My children spent their first early yearsat this school while we lived downtown. Unfortunately we moved away from the district, but we have not forgotten how influential this school has been for us. CFI is a gem in the IPS and entire Indianapolis-area. The education is best described as creative, worldly, and non-conventional. It is an inquiry-based education, and allows children to seek out what interests them and does not judge, but emphasizes a true learning experience. It is not a one-size-fits all approach. We moved to Zionsville, which is one of the best school systems in Indiana (in theory). However, I have found that the education is very traditional, not very flexible, very competitive, and over-crowded. They also do not offer foreign language within the school day, something I feel is very important. That option is available before school, at a very high price. In addition, CFI is very open-door and allows for the entire community to be involved. We have not had that experience here, and miss the opportunity to really get to know teacher and parents. Improvement areas: physical surrounding (no green space) and limited resources because of IPS funding, etc.
CFI is a jewel in the IPS crown. The curriculum is challenging and engaging. The 5th grade IB exhibition was amazing. Our daughter and her friends put so much thought and effort into their issues, I was blown away with the things they tackled.

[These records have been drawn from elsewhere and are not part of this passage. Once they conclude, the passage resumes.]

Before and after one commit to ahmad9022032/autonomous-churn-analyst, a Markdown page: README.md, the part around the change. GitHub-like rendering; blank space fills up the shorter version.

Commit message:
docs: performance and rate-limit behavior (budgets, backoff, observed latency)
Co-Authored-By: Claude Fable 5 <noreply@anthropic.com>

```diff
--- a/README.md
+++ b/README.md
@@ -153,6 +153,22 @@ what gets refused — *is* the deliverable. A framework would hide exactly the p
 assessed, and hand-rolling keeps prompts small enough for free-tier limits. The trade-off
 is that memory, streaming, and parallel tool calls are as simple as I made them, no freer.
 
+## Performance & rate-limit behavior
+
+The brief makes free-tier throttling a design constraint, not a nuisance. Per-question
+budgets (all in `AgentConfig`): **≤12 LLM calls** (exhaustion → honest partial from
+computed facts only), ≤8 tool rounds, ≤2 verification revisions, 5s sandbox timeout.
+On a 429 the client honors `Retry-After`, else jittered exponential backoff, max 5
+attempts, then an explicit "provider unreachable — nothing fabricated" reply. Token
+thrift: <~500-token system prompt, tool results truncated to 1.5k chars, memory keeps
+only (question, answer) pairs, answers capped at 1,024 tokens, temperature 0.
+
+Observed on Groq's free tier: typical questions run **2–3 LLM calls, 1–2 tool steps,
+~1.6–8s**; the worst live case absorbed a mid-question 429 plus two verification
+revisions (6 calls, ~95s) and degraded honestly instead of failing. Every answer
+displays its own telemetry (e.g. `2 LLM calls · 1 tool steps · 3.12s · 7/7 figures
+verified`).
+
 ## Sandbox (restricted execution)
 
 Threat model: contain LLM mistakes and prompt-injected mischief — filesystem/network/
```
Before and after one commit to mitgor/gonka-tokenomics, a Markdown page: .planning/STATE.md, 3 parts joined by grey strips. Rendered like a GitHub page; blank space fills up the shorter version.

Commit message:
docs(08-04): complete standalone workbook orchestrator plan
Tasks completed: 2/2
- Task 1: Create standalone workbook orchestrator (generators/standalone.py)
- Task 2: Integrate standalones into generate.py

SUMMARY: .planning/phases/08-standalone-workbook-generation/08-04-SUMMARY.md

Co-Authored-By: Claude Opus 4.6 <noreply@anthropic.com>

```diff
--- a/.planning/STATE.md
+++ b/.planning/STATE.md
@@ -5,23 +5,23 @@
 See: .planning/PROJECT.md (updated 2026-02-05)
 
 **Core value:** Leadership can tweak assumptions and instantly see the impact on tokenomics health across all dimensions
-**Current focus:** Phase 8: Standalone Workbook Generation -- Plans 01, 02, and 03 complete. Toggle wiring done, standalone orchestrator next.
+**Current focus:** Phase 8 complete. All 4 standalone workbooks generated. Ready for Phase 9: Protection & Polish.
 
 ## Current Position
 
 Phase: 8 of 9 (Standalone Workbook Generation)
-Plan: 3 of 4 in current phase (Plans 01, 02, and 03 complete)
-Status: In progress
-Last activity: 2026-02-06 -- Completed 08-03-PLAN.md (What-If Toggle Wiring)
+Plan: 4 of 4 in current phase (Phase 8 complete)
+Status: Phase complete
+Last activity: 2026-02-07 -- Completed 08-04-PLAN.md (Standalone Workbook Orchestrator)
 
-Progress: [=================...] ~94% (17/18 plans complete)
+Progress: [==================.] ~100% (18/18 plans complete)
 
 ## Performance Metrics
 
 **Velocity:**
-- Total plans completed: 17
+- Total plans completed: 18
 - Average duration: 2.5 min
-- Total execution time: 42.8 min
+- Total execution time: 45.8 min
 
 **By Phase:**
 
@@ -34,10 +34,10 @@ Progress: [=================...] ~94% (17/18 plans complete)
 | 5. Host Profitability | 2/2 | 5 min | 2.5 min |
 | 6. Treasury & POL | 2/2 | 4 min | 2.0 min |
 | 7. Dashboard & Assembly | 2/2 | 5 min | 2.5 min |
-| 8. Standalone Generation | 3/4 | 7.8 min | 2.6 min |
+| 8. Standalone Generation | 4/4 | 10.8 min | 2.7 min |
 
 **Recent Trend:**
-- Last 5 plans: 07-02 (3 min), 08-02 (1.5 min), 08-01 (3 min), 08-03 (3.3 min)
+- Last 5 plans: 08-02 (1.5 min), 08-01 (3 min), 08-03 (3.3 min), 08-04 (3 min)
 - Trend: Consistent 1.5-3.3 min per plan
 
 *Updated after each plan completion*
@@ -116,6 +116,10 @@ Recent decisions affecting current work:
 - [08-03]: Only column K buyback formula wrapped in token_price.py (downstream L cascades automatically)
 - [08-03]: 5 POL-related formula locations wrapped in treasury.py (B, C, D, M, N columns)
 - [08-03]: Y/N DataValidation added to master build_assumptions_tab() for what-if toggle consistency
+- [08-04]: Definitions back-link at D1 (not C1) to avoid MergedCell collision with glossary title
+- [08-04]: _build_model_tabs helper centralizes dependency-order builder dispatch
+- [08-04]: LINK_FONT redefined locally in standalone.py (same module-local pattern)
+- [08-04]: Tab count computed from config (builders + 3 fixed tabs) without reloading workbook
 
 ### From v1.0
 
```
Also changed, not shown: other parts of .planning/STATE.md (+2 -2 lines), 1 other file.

The teachers at this school are phenominal. They are responsive if there are questions or concerns and they know the kids really well. I've also been impressed with Mrs. Hunley.
As a parent who sends his children to CFI, I can state without hesitation that the school has a wonderful sense of community. Communication with parents is outstanding, through online systems, parent-teacher conferences, and speedy replies to emails from our childrens' teachers. Every morning our children are greeted with smiling faces and kind words. We enjoy talking with other parents as we pick up and drop off our children. In regards to class size, I found the sizes to be no larger than some of the private schools we looked at, and in some instances, they were smaller. The principal is new, and may seem formal at first, but throughout the year she has proven to be very warm and caring, sitting with the kids during convocations and reassuring one of my children when he had a hard time saying goodbye to us one day. Our kids look up to her and love her visits to the classroom! I am very happy with our children's experience at CFI.
I have been extremely lucky to work at CFI for 12 years. Throughout my time, I have been supported by amazing colleagues, administrators, parents, and community partners. The children I serve are passionate about learning and community service. CFI is more than a school, it is a family.
We have had kids at this amazing IB school for 10 years, and it is nothing short of remarkable--rigorous, nurturing, diverse, arts savvy, project-based, eco-conscious, entirely focused on the whole child and launching them as inquiring citizens of the world. This is what public education should be.